Scientists have found what they say are huge ice sheets stretching across Mars, a development that could be a “game-changer” in our mission to live there.
The research, using images from a Nasa spacecraft currently orbiting the Red Planet, found that there are eight sites that appear to have huge ice deposits on steep slopes. The scientists claim that the ice could be an easily accessible source of water for the explorers who hope to go and live there.
Scientists have long known that the surface of Mars has some shallow ground ice, and that there are major deposit at its poles. But the new research describes something entirely new: thick underground sheets that are exposed along large slopes that rise as much as 100 yards up from the planet.
“It was surprising to find ice exposed at the surface at these places.

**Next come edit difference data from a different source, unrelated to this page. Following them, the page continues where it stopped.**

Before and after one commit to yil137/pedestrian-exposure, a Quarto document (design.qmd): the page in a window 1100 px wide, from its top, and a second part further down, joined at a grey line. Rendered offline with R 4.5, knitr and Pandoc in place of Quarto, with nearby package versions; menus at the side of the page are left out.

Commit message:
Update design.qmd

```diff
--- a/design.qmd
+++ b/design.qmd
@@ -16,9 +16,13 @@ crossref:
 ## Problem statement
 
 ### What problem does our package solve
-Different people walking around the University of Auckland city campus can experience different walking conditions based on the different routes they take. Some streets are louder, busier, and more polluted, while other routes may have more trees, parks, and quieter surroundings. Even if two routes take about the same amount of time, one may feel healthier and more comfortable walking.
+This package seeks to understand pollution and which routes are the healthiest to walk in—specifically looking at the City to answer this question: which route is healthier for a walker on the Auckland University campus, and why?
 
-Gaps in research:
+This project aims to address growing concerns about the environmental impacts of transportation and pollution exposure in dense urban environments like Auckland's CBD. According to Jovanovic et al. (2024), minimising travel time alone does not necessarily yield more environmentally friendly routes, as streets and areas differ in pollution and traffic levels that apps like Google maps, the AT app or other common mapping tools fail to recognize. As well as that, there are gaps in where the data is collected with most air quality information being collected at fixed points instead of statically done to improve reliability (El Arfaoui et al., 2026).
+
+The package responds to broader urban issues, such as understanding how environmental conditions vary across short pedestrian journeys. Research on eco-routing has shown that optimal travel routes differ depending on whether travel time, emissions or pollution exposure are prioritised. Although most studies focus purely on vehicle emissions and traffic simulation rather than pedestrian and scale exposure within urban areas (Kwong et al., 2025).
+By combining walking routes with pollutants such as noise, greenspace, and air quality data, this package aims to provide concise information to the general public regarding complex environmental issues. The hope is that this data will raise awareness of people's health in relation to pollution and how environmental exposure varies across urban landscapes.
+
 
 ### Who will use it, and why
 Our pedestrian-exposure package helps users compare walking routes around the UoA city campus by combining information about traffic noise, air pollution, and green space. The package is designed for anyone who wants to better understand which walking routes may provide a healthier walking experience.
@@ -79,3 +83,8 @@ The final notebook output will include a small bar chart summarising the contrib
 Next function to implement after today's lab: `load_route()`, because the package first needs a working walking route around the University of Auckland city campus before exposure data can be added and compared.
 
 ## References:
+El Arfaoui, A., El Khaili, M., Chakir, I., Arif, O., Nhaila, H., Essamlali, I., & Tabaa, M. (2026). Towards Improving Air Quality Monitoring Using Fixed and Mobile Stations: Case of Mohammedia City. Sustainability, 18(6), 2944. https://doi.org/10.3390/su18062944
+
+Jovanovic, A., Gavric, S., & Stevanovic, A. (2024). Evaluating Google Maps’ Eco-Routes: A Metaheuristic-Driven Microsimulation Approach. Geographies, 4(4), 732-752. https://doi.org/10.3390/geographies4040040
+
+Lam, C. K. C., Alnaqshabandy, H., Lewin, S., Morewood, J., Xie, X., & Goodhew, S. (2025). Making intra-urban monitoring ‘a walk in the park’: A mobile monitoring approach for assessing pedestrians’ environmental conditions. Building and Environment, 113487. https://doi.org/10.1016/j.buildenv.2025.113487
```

In the mid-latitudes, it’s normally covered by a blanket of dust or regolith,” loose bits of rock atop a layer of bedrock, said research geologist Colin Dundas of the US Geological Survey’s Astrogeology Science Centre in Flagstaff, Arizona, who led the study.
The latitudes were the equivalent on Earth of Scotland or the tip of South America.
The researchers used images from Nasa’s Mars Reconnaissance Orbiter, which has studied the Martian atmosphere and terrain since 2006, including the history of apparent water flows on or near the surface.
The findings showed that ice may be more available than previously known for use as water to support future robotic or human exploration missions, perhaps even the establishment of a permanent Mars base. The water could be used for drinking and potentially conversion into oxygen to breathe.
“Humans need water wherever they go, and it’s very heavy to carry with you. Previous ideas for extracting human-usable water from Marswere to pull it from the very dry atmosphere or to break down water-containing rocks,” said planetary scientist Shane Byrne of the University of Arizona Lunar and Planetary Laboratory, a co-author of the study in the journal Science.
“Here we have what we think is almost pure water ice buried just below the surface. You don’t see a high-tech solution,” Byrne added. “You can go out with a bucket and shovel and just collect as much water as you need. I think it’s sort of a game-changer. It’s also much closer to places humans would probably land as opposed to the polar caps, which are very inhospitable.”
The deposits were found at seven geological formations called scarps, with slopes up to 55 degrees, in the southern hemisphere and one in the northern hemisphere.
“Our interpretation is that this is consolidated snow deposited in geologically recent times,” Dundas said.
Additional reporting by agencies
Join our commenting forum
Join thought-provoking conversations, follow other Independent readers and see their replies